RDW Data

There are many data sets that you can download. I have used the following:

  • Observed Defects. This set contains 22 mln. records on observed defects at car level (license plate number). Cars in The Netherlands have to be checked yearly, and the findings of each check are submitted to RDW.
  • Basic car details. This set contains 9 mln. records, they are all the cars in the Netherlands, license plate number, brand, make, weight and type of car.
  • Defects code. This little table provides a description of all the possible defect codes. So I know that code ‘RA02’ in the observed defects data set represents ‘oil leakage’.

Simple Analysis in R

I have imported the data in R and with some simple dplyr statements I have determined per car make and age (in years) the number of cars with an observed oil leakage defect. Then I have determined how many cars there are per make and age, then dividing those two numbers will result in a so called oil leak percentage.


For example, in the Netherlands there are 2043 Opel Astra’s that are four years old, there are three observed with an oil leak, so we have an oil leak percentage of 0.15%.

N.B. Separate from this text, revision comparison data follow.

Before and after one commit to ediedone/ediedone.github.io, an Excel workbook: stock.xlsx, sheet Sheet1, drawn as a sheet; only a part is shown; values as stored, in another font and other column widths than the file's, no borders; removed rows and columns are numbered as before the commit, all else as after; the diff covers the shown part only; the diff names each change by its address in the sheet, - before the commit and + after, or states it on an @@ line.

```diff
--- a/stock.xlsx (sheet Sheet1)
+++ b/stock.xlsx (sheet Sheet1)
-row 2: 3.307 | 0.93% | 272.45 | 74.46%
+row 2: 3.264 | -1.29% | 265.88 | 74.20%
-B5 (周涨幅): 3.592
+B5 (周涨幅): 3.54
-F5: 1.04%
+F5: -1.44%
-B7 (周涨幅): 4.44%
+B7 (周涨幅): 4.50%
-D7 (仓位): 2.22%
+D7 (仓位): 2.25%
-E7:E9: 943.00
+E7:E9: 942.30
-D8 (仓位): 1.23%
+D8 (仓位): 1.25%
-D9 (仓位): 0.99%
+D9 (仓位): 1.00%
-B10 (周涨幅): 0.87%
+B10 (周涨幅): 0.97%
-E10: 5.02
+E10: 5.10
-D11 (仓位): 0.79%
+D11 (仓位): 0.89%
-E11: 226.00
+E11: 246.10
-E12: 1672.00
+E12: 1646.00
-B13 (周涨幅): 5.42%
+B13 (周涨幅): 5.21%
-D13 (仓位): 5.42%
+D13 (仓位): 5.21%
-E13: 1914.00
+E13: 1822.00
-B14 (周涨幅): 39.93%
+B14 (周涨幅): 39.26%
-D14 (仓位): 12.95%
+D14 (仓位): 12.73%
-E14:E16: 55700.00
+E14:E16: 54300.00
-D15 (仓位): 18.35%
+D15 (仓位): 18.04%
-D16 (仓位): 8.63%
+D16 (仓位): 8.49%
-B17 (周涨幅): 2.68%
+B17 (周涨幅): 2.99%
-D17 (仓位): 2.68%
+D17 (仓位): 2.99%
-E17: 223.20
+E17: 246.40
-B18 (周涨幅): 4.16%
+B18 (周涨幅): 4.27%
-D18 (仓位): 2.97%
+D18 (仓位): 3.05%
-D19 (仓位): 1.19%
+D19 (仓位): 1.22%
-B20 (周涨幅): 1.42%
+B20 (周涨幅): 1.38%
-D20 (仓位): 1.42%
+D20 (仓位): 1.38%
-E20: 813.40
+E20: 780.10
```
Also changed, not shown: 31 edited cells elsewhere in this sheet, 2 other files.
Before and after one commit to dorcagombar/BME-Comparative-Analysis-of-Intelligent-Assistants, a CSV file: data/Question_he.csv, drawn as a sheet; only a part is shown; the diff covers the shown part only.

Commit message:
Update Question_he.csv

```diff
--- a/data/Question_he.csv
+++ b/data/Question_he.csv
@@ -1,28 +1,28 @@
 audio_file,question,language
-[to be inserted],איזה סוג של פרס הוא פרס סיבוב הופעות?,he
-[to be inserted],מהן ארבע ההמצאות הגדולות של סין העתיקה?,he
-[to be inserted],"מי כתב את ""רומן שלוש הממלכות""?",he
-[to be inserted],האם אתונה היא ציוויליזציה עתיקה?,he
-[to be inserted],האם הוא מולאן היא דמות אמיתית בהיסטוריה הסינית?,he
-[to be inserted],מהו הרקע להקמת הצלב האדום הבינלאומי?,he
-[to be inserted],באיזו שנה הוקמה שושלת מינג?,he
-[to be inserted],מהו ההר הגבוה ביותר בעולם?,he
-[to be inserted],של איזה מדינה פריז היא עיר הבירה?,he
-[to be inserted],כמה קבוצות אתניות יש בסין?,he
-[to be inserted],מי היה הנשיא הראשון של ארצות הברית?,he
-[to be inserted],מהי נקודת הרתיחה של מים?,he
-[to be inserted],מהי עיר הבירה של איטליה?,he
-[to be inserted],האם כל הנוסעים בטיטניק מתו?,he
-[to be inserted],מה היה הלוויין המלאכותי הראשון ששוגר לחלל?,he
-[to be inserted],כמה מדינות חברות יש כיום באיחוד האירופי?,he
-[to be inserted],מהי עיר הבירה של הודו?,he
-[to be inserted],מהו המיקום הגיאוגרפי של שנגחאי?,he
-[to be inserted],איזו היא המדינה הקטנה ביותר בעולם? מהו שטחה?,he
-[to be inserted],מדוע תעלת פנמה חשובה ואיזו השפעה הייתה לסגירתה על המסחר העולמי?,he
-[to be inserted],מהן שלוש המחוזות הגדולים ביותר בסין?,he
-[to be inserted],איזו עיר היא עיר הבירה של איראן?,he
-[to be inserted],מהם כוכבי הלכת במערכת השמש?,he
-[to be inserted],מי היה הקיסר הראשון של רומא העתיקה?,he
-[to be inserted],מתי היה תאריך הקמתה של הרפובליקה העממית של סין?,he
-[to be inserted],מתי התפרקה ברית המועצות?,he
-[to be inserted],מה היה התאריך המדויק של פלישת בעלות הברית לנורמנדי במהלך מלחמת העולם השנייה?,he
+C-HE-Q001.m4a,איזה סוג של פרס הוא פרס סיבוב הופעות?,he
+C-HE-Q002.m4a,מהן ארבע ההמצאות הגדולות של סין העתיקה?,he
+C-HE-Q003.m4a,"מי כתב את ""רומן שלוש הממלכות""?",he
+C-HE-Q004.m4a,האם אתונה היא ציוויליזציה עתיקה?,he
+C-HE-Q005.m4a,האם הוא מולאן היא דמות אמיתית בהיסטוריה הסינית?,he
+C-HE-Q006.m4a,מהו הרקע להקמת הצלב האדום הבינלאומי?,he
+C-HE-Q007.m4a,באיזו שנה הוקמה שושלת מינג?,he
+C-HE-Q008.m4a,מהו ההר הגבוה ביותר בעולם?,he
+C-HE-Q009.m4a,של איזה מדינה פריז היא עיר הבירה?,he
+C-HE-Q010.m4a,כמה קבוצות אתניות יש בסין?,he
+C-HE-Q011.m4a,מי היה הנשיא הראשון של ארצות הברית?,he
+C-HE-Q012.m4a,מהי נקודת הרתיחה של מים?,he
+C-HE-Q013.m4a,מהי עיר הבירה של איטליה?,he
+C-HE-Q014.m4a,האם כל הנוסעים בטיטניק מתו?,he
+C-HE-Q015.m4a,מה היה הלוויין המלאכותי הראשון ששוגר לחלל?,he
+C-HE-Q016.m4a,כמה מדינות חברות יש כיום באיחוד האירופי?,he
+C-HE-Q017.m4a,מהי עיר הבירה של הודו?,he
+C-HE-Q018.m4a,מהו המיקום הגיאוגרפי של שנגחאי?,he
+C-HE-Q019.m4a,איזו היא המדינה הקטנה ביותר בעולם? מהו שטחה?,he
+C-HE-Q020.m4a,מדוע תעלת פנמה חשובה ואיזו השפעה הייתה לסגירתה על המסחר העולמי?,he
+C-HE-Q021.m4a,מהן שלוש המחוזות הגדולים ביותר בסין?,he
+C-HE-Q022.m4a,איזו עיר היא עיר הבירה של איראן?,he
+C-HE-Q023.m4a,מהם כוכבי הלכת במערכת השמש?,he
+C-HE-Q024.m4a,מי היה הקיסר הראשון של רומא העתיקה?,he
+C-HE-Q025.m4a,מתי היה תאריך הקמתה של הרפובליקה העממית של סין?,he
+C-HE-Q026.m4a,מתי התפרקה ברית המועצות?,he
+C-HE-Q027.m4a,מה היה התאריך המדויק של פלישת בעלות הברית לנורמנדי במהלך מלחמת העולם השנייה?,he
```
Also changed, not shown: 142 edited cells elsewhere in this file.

The graph below shows the oil leak percentages for different car brands and ages. Obviously, the older the car the higher the leak percentage.  But look at BMW: waaauwww those old BMW’s are leaking like oil crazy… 🙂 The few lines of R code can be found here.



There is a lot in the open car data from RDW, you can look at much more aspects / defects of cars. Regarding my old car that i had, according to this data Mitsubishi’s have a low oil leak percentage, even older ones.

Cheers, Longhow